The election reform has made it harder for absentee ballots to be cast, a major point of contention in the 2020 voting process. The timeframe for casting absentee ballots has been shortened as well, and the number of “drop boxes” around the state dramatically reduced.
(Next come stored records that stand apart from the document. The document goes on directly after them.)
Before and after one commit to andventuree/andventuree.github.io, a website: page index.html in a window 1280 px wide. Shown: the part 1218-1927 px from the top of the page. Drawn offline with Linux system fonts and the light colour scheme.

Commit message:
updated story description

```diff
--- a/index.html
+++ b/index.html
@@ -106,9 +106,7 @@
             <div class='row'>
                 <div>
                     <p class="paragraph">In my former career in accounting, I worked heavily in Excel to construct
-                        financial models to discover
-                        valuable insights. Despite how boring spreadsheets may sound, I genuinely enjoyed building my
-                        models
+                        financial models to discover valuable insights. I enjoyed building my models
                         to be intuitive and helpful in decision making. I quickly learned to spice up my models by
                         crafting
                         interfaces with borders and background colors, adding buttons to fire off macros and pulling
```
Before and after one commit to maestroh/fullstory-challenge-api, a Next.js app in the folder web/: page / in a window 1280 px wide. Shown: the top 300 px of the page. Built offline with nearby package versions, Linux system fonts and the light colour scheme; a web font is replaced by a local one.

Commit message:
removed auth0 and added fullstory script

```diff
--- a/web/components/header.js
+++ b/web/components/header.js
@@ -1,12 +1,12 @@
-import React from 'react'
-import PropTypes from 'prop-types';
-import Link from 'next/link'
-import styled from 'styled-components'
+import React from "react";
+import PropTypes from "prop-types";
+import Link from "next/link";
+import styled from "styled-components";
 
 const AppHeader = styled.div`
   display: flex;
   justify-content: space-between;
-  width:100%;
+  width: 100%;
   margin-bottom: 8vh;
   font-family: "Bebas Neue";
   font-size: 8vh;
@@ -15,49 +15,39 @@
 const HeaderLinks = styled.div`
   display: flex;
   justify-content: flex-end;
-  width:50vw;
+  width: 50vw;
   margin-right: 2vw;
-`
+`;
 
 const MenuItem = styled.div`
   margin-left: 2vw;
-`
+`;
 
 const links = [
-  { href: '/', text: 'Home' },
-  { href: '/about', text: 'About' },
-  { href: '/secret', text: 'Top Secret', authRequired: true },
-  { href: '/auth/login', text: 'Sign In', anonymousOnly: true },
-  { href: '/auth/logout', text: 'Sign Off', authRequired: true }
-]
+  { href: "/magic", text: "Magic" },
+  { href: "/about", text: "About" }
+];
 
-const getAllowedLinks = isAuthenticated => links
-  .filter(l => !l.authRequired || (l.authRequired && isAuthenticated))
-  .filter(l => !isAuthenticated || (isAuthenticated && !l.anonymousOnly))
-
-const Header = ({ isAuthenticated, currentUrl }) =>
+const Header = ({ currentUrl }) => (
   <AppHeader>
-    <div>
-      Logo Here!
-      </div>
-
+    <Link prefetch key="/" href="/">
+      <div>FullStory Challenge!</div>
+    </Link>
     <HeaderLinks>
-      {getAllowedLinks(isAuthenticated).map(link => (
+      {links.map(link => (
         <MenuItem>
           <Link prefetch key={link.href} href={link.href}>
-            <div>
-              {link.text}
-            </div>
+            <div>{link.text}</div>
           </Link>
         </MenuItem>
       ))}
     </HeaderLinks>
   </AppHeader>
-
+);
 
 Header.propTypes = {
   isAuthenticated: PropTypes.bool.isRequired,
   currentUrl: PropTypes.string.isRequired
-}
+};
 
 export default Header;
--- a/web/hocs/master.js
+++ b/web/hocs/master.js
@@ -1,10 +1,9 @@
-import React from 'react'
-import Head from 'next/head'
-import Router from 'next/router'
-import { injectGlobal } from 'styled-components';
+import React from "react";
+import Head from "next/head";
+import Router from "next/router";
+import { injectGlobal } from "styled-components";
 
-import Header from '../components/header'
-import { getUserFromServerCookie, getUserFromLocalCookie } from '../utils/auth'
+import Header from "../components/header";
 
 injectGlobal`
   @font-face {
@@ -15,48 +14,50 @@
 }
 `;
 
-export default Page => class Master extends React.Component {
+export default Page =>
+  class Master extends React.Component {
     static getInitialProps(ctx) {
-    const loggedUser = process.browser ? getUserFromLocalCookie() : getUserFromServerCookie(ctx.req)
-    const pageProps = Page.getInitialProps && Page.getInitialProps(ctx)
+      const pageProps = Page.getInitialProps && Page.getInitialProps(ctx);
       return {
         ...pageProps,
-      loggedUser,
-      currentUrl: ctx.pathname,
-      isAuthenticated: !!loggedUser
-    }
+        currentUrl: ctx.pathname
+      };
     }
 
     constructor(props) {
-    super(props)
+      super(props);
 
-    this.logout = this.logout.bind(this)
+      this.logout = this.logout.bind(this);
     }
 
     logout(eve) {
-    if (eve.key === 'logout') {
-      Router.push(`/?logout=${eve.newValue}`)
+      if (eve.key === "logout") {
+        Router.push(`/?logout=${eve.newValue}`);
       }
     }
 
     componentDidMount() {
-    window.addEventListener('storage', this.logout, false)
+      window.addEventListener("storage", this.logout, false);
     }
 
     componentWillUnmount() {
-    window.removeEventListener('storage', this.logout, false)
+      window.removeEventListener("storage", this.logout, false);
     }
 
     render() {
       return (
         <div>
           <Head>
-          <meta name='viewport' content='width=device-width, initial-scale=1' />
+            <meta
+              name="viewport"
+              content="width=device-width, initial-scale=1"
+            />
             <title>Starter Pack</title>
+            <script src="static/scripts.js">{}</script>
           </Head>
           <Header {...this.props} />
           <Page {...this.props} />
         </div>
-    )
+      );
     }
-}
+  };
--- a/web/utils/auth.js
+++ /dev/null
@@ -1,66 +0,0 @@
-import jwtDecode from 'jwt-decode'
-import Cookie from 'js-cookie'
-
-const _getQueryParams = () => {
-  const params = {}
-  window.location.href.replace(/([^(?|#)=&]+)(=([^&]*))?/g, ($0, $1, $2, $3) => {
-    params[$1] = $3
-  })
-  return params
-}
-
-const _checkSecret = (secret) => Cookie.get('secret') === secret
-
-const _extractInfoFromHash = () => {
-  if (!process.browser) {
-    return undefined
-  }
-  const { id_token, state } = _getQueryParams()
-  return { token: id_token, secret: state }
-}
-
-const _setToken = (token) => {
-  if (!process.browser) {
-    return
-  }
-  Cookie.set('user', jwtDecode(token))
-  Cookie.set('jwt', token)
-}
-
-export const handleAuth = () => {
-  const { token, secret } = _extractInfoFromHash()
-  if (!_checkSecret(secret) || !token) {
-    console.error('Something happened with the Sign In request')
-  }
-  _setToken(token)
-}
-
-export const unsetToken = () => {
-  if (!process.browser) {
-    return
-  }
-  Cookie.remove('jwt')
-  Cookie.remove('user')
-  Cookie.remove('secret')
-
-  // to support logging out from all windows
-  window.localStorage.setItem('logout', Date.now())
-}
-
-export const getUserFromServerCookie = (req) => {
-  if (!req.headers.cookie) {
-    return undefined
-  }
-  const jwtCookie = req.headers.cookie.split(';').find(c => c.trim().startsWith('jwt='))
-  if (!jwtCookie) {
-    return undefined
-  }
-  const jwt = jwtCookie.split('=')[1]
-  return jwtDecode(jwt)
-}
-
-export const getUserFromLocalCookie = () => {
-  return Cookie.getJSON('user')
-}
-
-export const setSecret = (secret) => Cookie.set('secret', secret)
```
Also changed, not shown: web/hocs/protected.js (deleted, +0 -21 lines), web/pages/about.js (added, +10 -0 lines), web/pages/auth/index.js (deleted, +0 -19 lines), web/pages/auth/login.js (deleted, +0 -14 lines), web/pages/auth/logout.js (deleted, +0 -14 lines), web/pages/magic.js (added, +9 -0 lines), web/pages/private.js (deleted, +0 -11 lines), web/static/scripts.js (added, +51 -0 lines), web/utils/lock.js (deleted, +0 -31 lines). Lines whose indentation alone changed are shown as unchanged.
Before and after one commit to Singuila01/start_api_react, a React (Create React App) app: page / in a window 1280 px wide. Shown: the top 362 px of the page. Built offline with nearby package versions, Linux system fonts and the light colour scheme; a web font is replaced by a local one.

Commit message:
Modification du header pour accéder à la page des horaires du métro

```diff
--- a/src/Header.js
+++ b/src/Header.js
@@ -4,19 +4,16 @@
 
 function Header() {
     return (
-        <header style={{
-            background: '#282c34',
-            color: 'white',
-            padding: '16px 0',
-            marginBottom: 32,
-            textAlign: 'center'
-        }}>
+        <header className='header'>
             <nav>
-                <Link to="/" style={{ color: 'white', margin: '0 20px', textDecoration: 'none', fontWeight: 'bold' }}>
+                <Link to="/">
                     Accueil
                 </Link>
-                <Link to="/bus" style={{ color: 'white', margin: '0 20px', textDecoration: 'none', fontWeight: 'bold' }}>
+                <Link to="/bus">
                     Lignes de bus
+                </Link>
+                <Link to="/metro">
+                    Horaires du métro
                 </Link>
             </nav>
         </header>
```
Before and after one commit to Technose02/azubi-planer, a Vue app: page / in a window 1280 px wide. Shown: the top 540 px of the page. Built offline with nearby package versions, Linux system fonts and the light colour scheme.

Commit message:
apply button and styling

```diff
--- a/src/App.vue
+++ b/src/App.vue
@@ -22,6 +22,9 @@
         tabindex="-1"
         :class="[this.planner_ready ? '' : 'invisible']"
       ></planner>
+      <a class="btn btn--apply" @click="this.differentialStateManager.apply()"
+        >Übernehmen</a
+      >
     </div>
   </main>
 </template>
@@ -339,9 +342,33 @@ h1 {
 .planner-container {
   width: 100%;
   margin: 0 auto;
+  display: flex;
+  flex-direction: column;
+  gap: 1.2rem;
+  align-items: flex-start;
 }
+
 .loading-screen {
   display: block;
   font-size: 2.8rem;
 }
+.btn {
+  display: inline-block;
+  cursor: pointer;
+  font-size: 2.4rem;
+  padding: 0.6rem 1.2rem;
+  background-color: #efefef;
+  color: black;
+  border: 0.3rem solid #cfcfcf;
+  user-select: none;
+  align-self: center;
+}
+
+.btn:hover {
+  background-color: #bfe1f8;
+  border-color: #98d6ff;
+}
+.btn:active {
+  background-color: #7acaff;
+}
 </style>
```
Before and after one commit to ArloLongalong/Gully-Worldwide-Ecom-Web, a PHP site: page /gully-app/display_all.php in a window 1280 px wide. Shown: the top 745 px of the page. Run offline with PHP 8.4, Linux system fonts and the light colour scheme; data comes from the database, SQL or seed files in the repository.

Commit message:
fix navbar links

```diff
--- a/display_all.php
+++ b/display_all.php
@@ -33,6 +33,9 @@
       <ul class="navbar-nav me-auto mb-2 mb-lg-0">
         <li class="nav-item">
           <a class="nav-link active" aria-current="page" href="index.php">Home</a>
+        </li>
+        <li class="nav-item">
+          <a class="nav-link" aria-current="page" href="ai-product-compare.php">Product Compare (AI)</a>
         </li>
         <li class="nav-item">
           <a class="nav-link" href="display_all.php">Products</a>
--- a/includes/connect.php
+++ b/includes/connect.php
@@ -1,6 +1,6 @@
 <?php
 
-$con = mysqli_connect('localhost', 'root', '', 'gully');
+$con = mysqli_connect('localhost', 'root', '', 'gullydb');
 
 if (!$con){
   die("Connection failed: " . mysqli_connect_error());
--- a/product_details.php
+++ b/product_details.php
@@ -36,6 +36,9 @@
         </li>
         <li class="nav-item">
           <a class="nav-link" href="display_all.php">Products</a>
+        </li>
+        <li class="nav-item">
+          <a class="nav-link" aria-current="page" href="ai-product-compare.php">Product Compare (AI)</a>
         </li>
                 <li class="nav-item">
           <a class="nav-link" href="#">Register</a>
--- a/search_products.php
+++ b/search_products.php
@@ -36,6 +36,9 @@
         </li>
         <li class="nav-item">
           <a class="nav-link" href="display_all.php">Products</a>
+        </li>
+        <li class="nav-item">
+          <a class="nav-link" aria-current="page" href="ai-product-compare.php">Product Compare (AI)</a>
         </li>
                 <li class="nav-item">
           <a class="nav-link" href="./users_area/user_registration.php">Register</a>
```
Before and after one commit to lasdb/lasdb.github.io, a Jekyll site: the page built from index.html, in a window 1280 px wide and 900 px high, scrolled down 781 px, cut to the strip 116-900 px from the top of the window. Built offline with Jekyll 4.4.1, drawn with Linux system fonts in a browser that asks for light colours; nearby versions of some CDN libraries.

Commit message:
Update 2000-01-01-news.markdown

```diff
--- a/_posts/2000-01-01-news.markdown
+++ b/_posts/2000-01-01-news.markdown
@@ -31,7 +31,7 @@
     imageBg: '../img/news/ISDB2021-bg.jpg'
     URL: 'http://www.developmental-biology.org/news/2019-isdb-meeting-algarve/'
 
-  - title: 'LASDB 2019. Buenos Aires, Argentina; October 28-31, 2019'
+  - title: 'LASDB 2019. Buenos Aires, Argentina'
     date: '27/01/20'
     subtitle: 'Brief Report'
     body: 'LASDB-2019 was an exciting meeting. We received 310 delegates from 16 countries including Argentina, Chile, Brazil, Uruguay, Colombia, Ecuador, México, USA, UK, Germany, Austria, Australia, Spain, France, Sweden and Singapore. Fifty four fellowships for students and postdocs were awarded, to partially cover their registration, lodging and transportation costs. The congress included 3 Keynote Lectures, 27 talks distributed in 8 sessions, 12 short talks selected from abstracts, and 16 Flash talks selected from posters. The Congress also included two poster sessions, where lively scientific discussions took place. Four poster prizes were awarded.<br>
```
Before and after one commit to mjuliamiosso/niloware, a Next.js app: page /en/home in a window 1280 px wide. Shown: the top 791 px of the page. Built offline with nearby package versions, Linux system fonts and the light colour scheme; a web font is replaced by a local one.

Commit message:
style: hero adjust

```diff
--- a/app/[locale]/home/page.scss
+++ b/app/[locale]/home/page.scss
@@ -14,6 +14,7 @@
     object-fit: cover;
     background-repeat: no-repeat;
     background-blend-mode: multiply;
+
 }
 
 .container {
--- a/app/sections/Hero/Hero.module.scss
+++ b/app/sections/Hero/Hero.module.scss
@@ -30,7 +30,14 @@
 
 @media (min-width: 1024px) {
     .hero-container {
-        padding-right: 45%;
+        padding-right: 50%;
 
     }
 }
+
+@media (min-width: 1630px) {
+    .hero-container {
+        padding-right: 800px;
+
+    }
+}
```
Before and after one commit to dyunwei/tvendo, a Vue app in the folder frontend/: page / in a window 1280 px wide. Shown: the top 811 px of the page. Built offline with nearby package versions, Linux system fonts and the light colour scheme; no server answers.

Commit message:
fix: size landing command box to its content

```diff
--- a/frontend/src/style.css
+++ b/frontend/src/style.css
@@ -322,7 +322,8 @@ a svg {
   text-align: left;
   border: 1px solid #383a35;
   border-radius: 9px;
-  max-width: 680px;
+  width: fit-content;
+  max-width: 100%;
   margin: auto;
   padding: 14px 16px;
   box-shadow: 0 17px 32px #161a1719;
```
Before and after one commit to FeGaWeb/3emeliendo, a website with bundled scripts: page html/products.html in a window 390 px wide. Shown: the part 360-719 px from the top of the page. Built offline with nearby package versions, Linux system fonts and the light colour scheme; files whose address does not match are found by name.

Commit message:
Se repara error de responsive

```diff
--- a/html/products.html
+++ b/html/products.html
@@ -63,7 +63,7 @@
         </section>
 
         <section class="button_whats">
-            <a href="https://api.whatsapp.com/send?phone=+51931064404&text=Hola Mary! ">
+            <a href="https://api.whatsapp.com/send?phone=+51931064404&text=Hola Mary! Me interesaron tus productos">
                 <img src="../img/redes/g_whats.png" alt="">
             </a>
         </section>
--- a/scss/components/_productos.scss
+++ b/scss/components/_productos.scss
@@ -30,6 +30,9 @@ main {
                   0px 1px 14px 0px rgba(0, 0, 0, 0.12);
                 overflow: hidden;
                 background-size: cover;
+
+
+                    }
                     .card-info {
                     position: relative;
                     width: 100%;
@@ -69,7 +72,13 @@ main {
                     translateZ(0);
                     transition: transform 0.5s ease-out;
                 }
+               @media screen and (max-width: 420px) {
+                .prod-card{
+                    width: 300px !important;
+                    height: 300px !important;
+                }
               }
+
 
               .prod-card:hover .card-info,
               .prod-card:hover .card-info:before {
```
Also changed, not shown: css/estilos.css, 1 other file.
Amazing the number of people who think a drop box under direct control of a local election office is somehow less secure than is a piece of mail handled dozens of times at different locations before ever finding its way to the counting room.
Meanwhile, on the other side of the political aisle, are the numerous complaints by voting rights organizations, typically aligned with the Democratic Party, which allege that reforms and changes in the process unfairly target minority voters, and the process needs to make it easier for more people to vote and with fewer roadblocks, such as providing an ID to prove they are a bona fide voter.
Litigation on that issue continues even as we prepare to vote again.
Does anyone really believe that by this time next week there aren’t going to be challenges to the outcome of one or more races on Tuesday’s ballot, or that some local election office isn’t going to be under fire for the way it conducted the primary election?
So, what can you as a potential voter do to reduce the likelihood of Election Day problems?
Be prepared. Make sure you are at the right precinct, as your voting place may have changed since last time.
Know the candidates on the ballot. Know which districts you are supposed to vote in, since election districts have been redrawn this year.
Know how the voting machines work. Follow the rules about not campaigning at the polling places or wearing clothing in support of candidates. Don’t create unnecessary friction in the voting process that might give someone reason to challenge the outcomes once the votes are cast.
Georgians on Tuesday will decide who moves forward as nominees for the general election, or at least advances to potential runoffs. Thousands of votes already have been cast in the early election period, but Tuesday’s primary is the first true trip to the polls since the COVID pandemic has eased slightly, and crowds are expected, as was once the norm on Election Day.
At this point, we’re less concerned with winners and losers than with seeing a smooth election that doesn’t provide fodder for litigation and unsupported claims of malfeasance, in the hope that the whirlwind of controversy that has swirled around voting in the state for two years now can begin to die down.
Lacking a smooth election next week, it’s hard to imagine what might transpire before November’s ballots are cast.